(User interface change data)
□ □ □ □

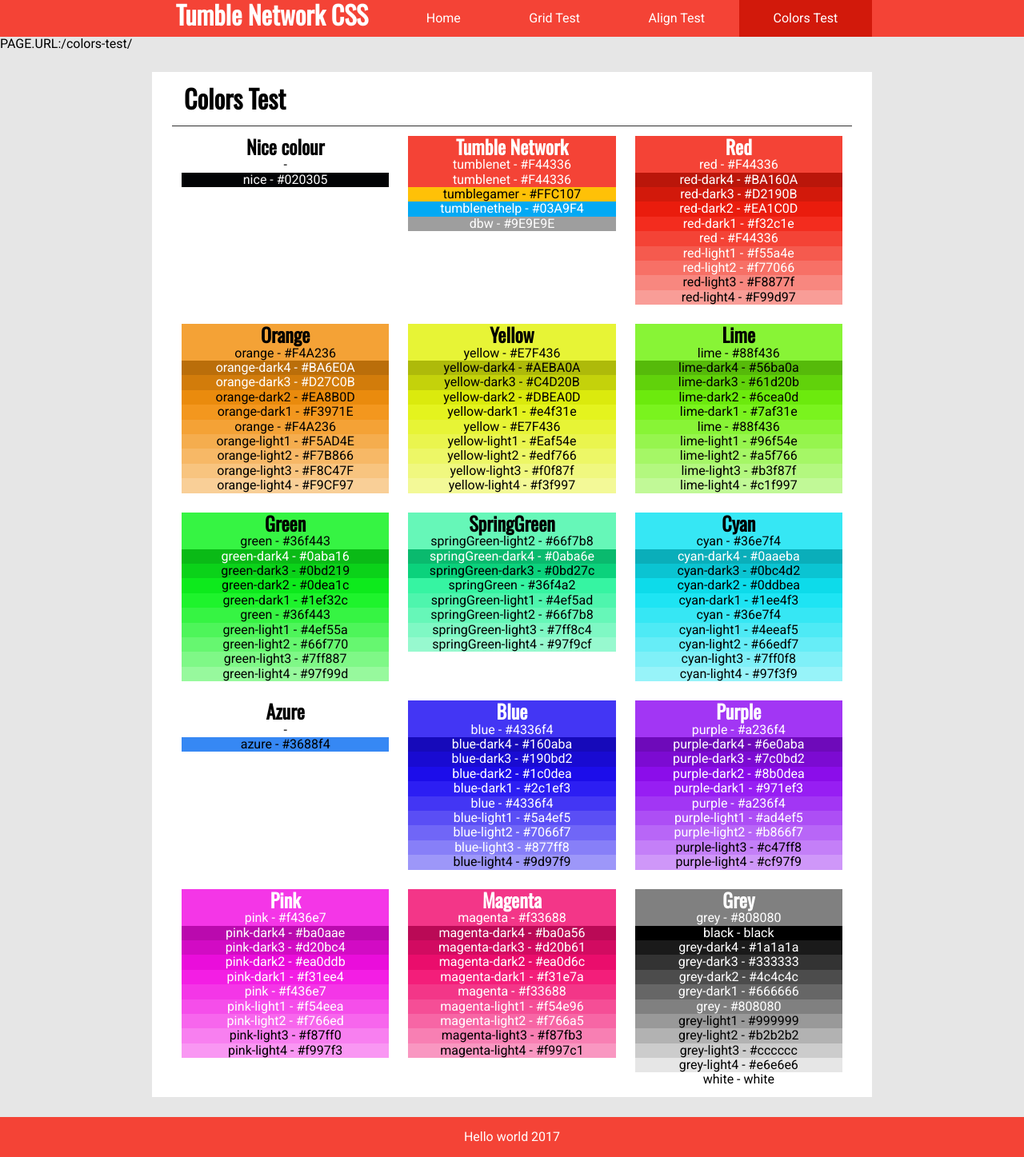
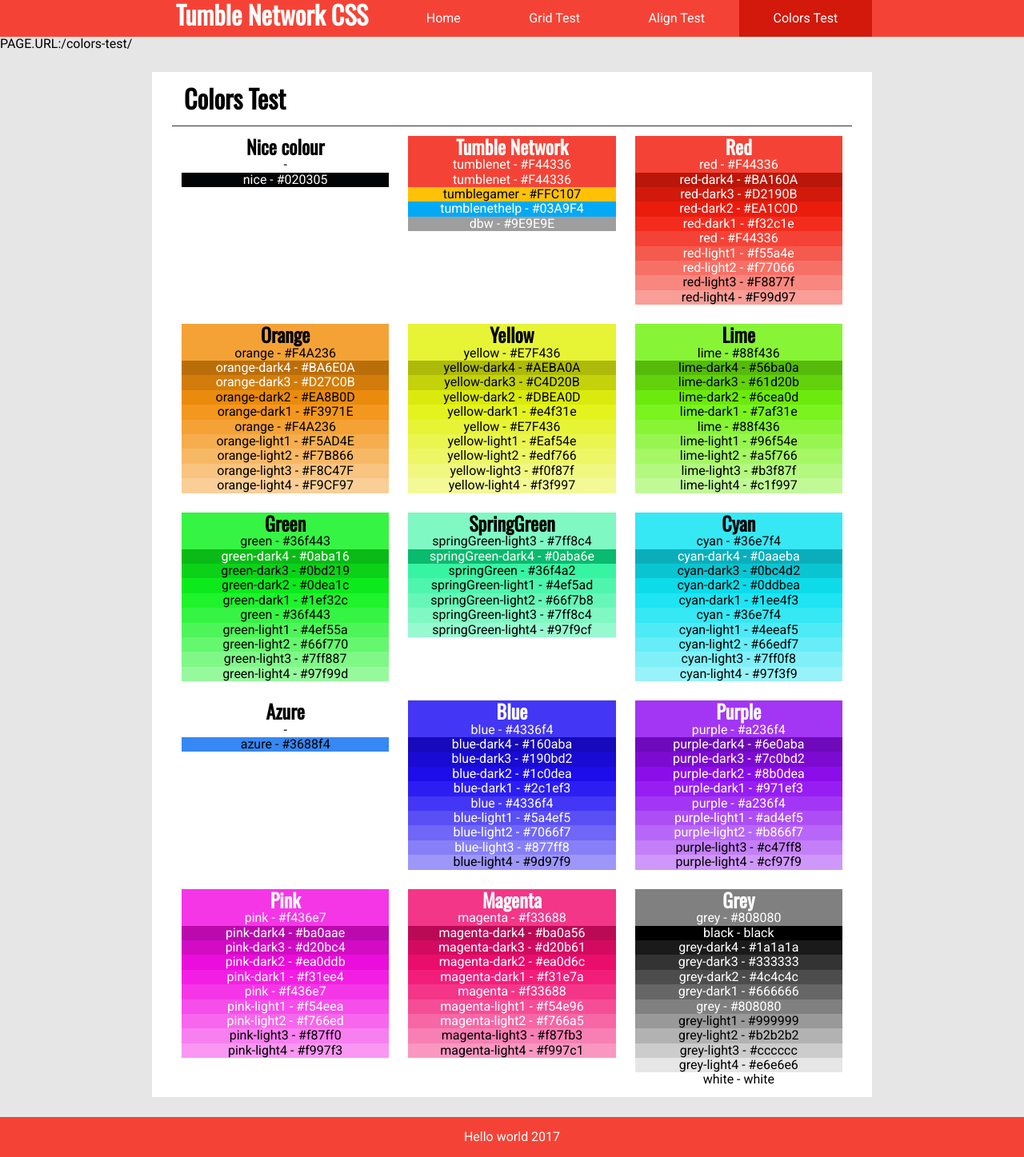
Before and after one commit to tumblenet/tumblenet-css, a Jekyll site: the page built from colors-test.html, in a window 1280 px wide. Shown: the whole page at 80% size. Built offline with Jekyll 4.4.1, drawn with Linux system fonts in a browser that asks for light colours.

Commit message:
Revert "added springGreen-dark3"
This reverts commit 5d844bcf9af51fb1559a4b6b79469edaaed867a8.

```diff
--- a/_data/css.yml
+++ b/_data/css.yml
@@ -146,8 +146,6 @@
   - name: springGreen-dark4
     value: "#0aba6e"
     dark: true
-  - name: springGreen-dark3
-    value: "#0bd27c"
   - name: springGreen
     value: "#36f4a2"
     dark: false
```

□ □ □ □

(Aim of the task)
Copy all of the data word for word, and keep the pictures out of it.

(Output)
Before and after one commit to tumblenet/tumblenet-css, a Jekyll site: the page built from colors-test.html, in a window 1280 px wide. Shown: the whole page at 80% size. Built offline with Jekyll 4.4.1, drawn with Linux system fonts in a browser that asks for light colours.

Commit message:
Revert "added springGreen-dark3"
This reverts commit 5d844bcf9af51fb1559a4b6b79469edaaed867a8.

```diff
--- a/_data/css.yml
+++ b/_data/css.yml
@@ -146,8 +146,6 @@
   - name: springGreen-dark4
     value: "#0aba6e"
     dark: true
-  - name: springGreen-dark3
-    value: "#0bd27c"
   - name: springGreen
     value: "#36f4a2"
     dark: false
```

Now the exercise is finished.